■ What is expected:
If an entry holds a picture, leave the picture out and copy the rest exactly.

(Beginning of The data)

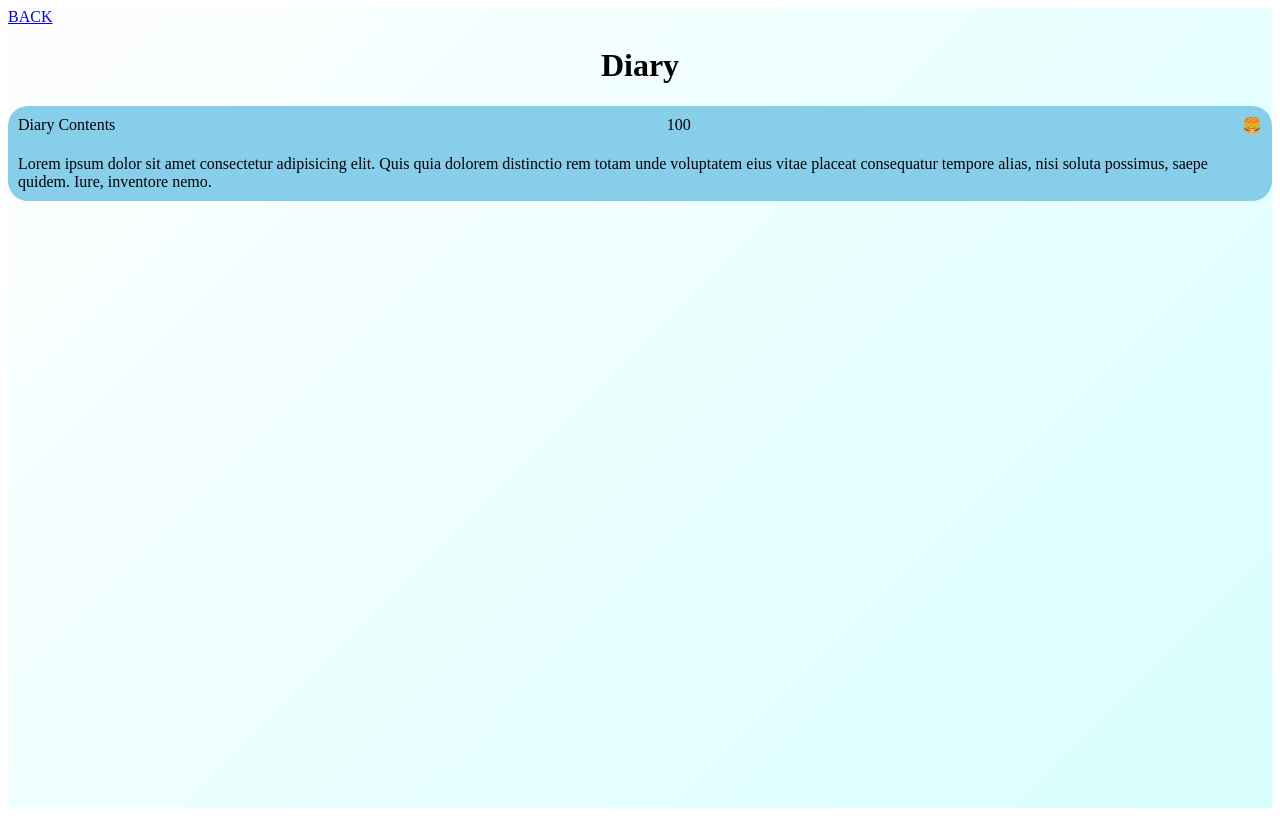
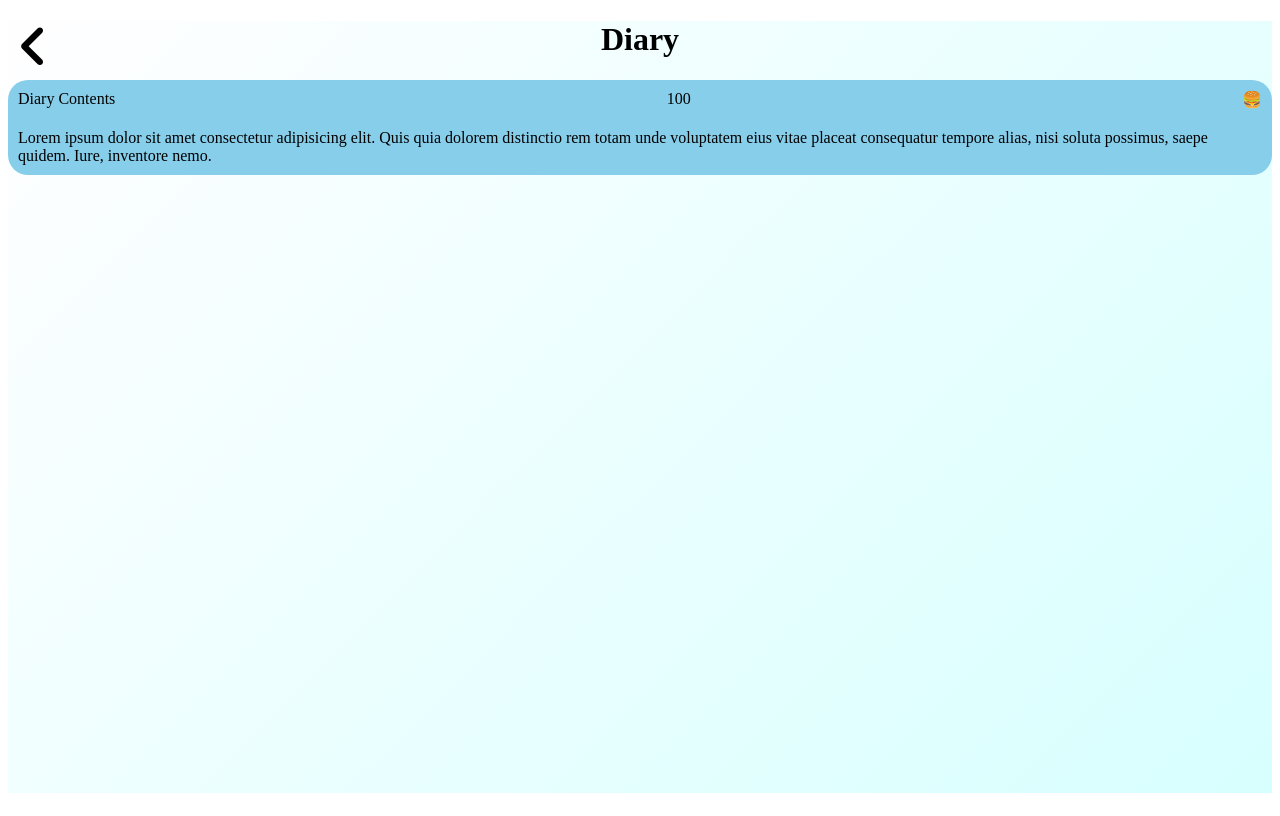
Before and after one commit to jh8057/zzemalcloud, a Nuxt app: page /DiaryMain in a window 1280 px wide. Built offline with nearby package versions, Linux system fonts and the light colour scheme.

Commit message:
head & cleanup

```diff
--- a/assets/style.css
+++ b/assets/style.css
@@ -5,4 +5,5 @@
 body {
   margin: 0;
   font-size: large;
+  font-family: "Open Sans", sans-serif;
 }
--- a/components/DiaryComp.vue
+++ b/components/DiaryComp.vue
@@ -1,12 +1,15 @@
 <template>
-  <div class="Diarycomp__wrapper" :style="stylecontents">
+  <ul class="Diarycomp__wrapper">
+    <!-- <li v-for="i in list"> -->
+    <li>
+      <div class="Diarycomp__contents" :style="stylecontents">
         <div class="DiaryComp__head">
           <p class="title">{{ title }}</p>
           <p class="day">{{ RegDate }}</p>
           <p class="icons">{{ icons }}</p>
         </div>
         <div class="DiaryComp__main">
-      <p class="DiaryComp__main--contents">
+          <p class="DiaryComp__main--text">
             Lorem ipsum dolor sit amet consectetur adipisicing elit. Quis quia
             dolorem distinctio rem totam unde voluptatem eius vitae placeat
             consequatur tempore alias, nisi soluta possimus, saepe quidem. Iure,
@@ -14,6 +17,8 @@
           </p>
         </div>
       </div>
+    </li>
+  </ul>
 </template>
 
 <script>
@@ -34,6 +39,10 @@ export default {
 
 <style>
 .Diarycomp__wrapper {
+  list-style: none;
+  padding: 0;
+}
+.Diarycomp__contents {
   width: 100%;
   border-radius: 20px;
 }
@@ -45,7 +54,7 @@ export default {
 .title,
 .day,
 .icons,
-.DiaryComp__main--contents {
+.DiaryComp__main--text {
   padding: 10px;
   margin: 0;
 }
--- a/nuxt.config.js
+++ b/nuxt.config.js
@@ -5,10 +5,30 @@ module.exports = {
     meta: [
       { charset: "utf-8" },
       { name: "viewport", content: "width=device-width, initial-scale=1" },
-      { hid: "description", name: "description", content: "" },
+      { hid: "description", name: "description", content: "Color Diary" },
       { name: "format-detection", content: "telephone=no" },
+      { name: "author", content: "zzemal" },
+      // { property:"og:url", content:"" },
+      // { property:"og:title", content:"" },
+      // { property:"og:description", content:"" },
+      // { property:"og:image", content:"" },
     ],
-    link: [{ rel: "icon", type: "image/x-icon", href: "/favicon.ico" }],
+    link: [
+      //menu icon
+      { rel: "icon", type: "image/x-icon", href: "/favicon.ico" },
+      //font
+      {
+        rel: "stylesheet",
+        href: "https://fonts.googleapis.com/css2?family=Open+Sans:ital,wght@0,600;0,700;1,400&display=swap",
+      },
+    ],
+    //icon
+    script: [
+      {
+        src: "https://kit.fontawesome.com/b50a7e6f6b.js",
+        crossorigin: "anonymous",
+      },
+    ],
   },
 
   // Global CSS: https://go.nuxtjs.dev/config-css
--- a/pages/DiaryMain.vue
+++ b/pages/DiaryMain.vue
@@ -1,6 +1,7 @@
 <template>
   <div class="DiaryWrapper">
-    <nuxt-link to="/">BACK</nuxt-link>
+    <nuxt-link to="/" class="navi"><i class="fas fa-angle-left" id="icons" /></i></nuxt-link>
+
     <h1 class="Diary__title">Diary</h1>
     <diary-comp />
   </div>
@@ -23,7 +24,15 @@ export default {
   text-align: center;
 }
 .DiaryWrapper {
-  height: 100vh;
+  min-height: 96.4vh;
   background-image: linear-gradient(-225deg, #fffeff 0%, #d7fffe 100%);
 }
+#icons {
+  color: black;
+  margin-left: 10px;
+  font-size: 50px;
+}
+.navi {
+  position: absolute;
+}
 </style>
```
Lines whose indentation alone changed are shown as unchanged.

(End of The data)

■ Output of the task:
Before and after one commit to jh8057/zzemalcloud, a Nuxt app: page /DiaryMain in a window 1280 px wide. Built offline with nearby package versions, Linux system fonts and the light colour scheme.

Commit message:
head & cleanup

```diff
--- a/assets/style.css
+++ b/assets/style.css
@@ -5,4 +5,5 @@
 body {
   margin: 0;
   font-size: large;
+  font-family: "Open Sans", sans-serif;
 }
--- a/components/DiaryComp.vue
+++ b/components/DiaryComp.vue
@@ -1,12 +1,15 @@
 <template>
-  <div class="Diarycomp__wrapper" :style="stylecontents">
+  <ul class="Diarycomp__wrapper">
+    <!-- <li v-for="i in list"> -->
+    <li>
+      <div class="Diarycomp__contents" :style="stylecontents">
         <div class="DiaryComp__head">
           <p class="title">{{ title }}</p>
           <p class="day">{{ RegDate }}</p>
           <p class="icons">{{ icons }}</p>
         </div>
         <div class="DiaryComp__main">
-      <p class="DiaryComp__main--contents">
+          <p class="DiaryComp__main--text">
             Lorem ipsum dolor sit amet consectetur adipisicing elit. Quis quia
             dolorem distinctio rem totam unde voluptatem eius vitae placeat
             consequatur tempore alias, nisi soluta possimus, saepe quidem. Iure,
@@ -14,6 +17,8 @@
           </p>
         </div>
       </div>
+    </li>
+  </ul>
 </template>
 
 <script>
@@ -34,6 +39,10 @@ export default {
 
 <style>
 .Diarycomp__wrapper {
+  list-style: none;
+  padding: 0;
+}
+.Diarycomp__contents {
   width: 100%;
   border-radius: 20px;
 }
@@ -45,7 +54,7 @@ export default {
 .title,
 .day,
 .icons,
-.DiaryComp__main--contents {
+.DiaryComp__main--text {
   padding: 10px;
   margin: 0;
 }
--- a/nuxt.config.js
+++ b/nuxt.config.js
@@ -5,10 +5,30 @@ module.exports = {
     meta: [
       { charset: "utf-8" },
       { name: "viewport", content: "width=device-width, initial-scale=1" },
-      { hid: "description", name: "description", content: "" },
+      { hid: "description", name: "description", content: "Color Diary" },
       { name: "format-detection", content: "telephone=no" },
+      { name: "author", content: "zzemal" },
+      // { property:"og:url", content:"" },
+      // { property:"og:title", content:"" },
+      // { property:"og:description", content:"" },
+      // { property:"og:image", content:"" },
     ],
-    link: [{ rel: "icon", type: "image/x-icon", href: "/favicon.ico" }],
+    link: [
+      //menu icon
+      { rel: "icon", type: "image/x-icon", href: "/favicon.ico" },
+      //font
+      {
+        rel: "stylesheet",
+        href: "https://fonts.googleapis.com/css2?family=Open+Sans:ital,wght@0,600;0,700;1,400&display=swap",
+      },
+    ],
+    //icon
+    script: [
+      {
+        src: "https://kit.fontawesome.com/b50a7e6f6b.js",
+        crossorigin: "anonymous",
+      },
+    ],
   },
 
   // Global CSS: https://go.nuxtjs.dev/config-css
--- a/pages/DiaryMain.vue
+++ b/pages/DiaryMain.vue
@@ -1,6 +1,7 @@
 <template>
   <div class="DiaryWrapper">
-    <nuxt-link to="/">BACK</nuxt-link>
+    <nuxt-link to="/" class="navi"><i class="fas fa-angle-left" id="icons" /></i></nuxt-link>
+
     <h1 class="Diary__title">Diary</h1>
     <diary-comp />
   </div>
@@ -23,7 +24,15 @@ export default {
   text-align: center;
 }
 .DiaryWrapper {
-  height: 100vh;
+  min-height: 96.4vh;
   background-image: linear-gradient(-225deg, #fffeff 0%, #d7fffe 100%);
 }
+#icons {
+  color: black;
+  margin-left: 10px;
+  font-size: 50px;
+}
+.navi {
+  position: absolute;
+}
 </style>
```
Lines whose indentation alone changed are shown as unchanged.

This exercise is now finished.